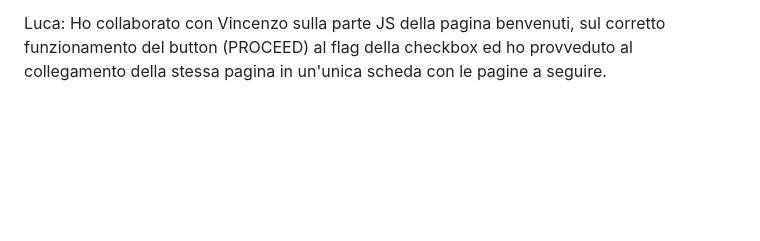
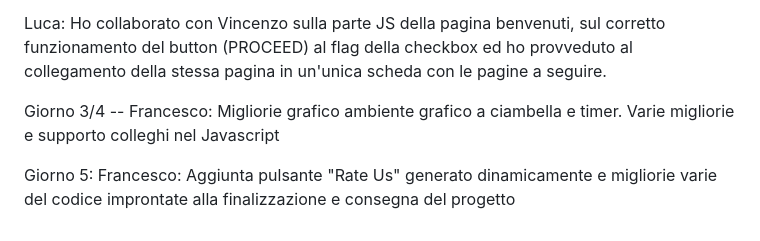
Before and after one commit to Vikappa/BW1_Team3, a Markdown page: README.md, the part around the change. GitHub-like rendering; blank space fills up the shorter version.

Commit message:
aggiornamento readme

```diff
--- a/README.md
+++ b/README.md
@@ -24,3 +24,9 @@ Giorno 3:
 Vincenzo: Ho fixato il timer delle domande usando una variabile comunea a tutti i div question dinamici. Corretto il posizionamento degli elementi nella schermata del grafico a ciambella. Aggiunta renderizzazione risposte date con icona presa da fontawesome
 
 Luca: Ho collaborato con Vincenzo sulla parte JS della pagina benvenuti, sul corretto funzionamento del button (PROCEED) al flag della checkbox ed ho provveduto al collegamento della stessa pagina in un'unica scheda con le pagine a seguire.
+
+Giorno 3/4 -- Francesco:
+Migliorie grafico ambiente grafico a ciambella e timer. Varie migliorie e supporto colleghi nel Javascript
+
+Giorno 5:
+Francesco: Aggiunta pulsante "Rate Us" generato dinamicamente e migliorie varie del codice improntate alla finalizzazione e consegna del progetto
```
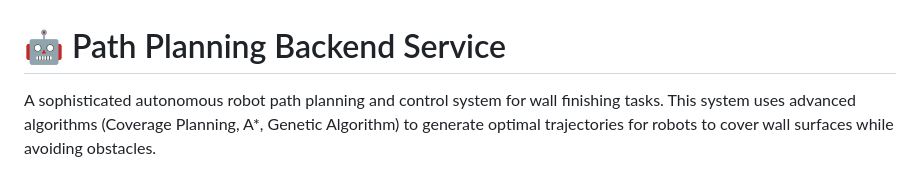
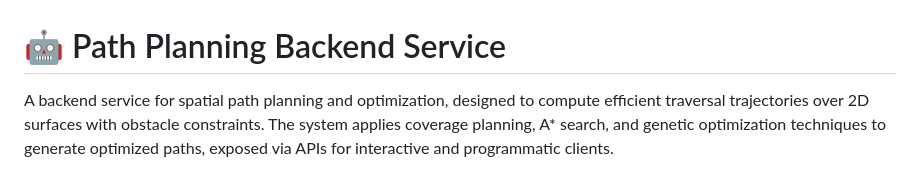
Before and after one commit to swasdas/Path-Planning-Backend-Service, a Markdown page: README.md, the part around one of its changes. Drawn GitHub-style.

```diff
--- a/README.md
+++ b/README.md
@@ -1,4 +1,4 @@
 # 🤖 Path Planning Backend Service
 
-A sophisticated autonomous robot path planning and control system for wall finishing tasks. This system uses advanced algorithms (Coverage Planning, A*, Genetic Algorithm) to generate optimal trajectories for robots to cover wall surfaces while avoiding obstacles.
+A backend service for spatial path planning and optimization, designed to compute efficient traversal trajectories over 2D surfaces with obstacle constraints. The system applies coverage planning, A* search, and genetic optimization techniques to generate optimized paths, exposed via APIs for interactive and programmatic clients.
 
```
Also changed, not shown: other parts of README.md (+9 -2 lines).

★ ★ ★ ★ ★

## [TASK TO CARRY OUT]
Make an exact copy of every entry above, minus the images.

## [ANSWER SECTION]
Before and after one commit to Vikappa/BW1_Team3, a Markdown page: README.md, the part around the change. GitHub-like rendering; blank space fills up the shorter version.

Commit message:
aggiornamento readme

```diff
--- a/README.md
+++ b/README.md
@@ -24,3 +24,9 @@ Giorno 3:
 Vincenzo: Ho fixato il timer delle domande usando una variabile comunea a tutti i div question dinamici. Corretto il posizionamento degli elementi nella schermata del grafico a ciambella. Aggiunta renderizzazione risposte date con icona presa da fontawesome
 
 Luca: Ho collaborato con Vincenzo sulla parte JS della pagina benvenuti, sul corretto funzionamento del button (PROCEED) al flag della checkbox ed ho provveduto al collegamento della stessa pagina in un'unica scheda con le pagine a seguire.
+
+Giorno 3/4 -- Francesco:
+Migliorie grafico ambiente grafico a ciambella e timer. Varie migliorie e supporto colleghi nel Javascript
+
+Giorno 5:
+Francesco: Aggiunta pulsante "Rate Us" generato dinamicamente e migliorie varie del codice improntate alla finalizzazione e consegna del progetto
```
Before and after one commit to swasdas/Path-Planning-Backend-Service, a Markdown page: README.md, the part around one of its changes. Drawn GitHub-style.

```diff
--- a/README.md
+++ b/README.md
@@ -1,4 +1,4 @@
 # 🤖 Path Planning Backend Service
 
-A sophisticated autonomous robot path planning and control system for wall finishing tasks. This system uses advanced algorithms (Coverage Planning, A*, Genetic Algorithm) to generate optimal trajectories for robots to cover wall surfaces while avoiding obstacles.
+A backend service for spatial path planning and optimization, designed to compute efficient traversal trajectories over 2D surfaces with obstacle constraints. The system applies coverage planning, A* search, and genetic optimization techniques to generate optimized paths, exposed via APIs for interactive and programmatic clients.
 
```
Also changed, not shown: other parts of README.md (+9 -2 lines).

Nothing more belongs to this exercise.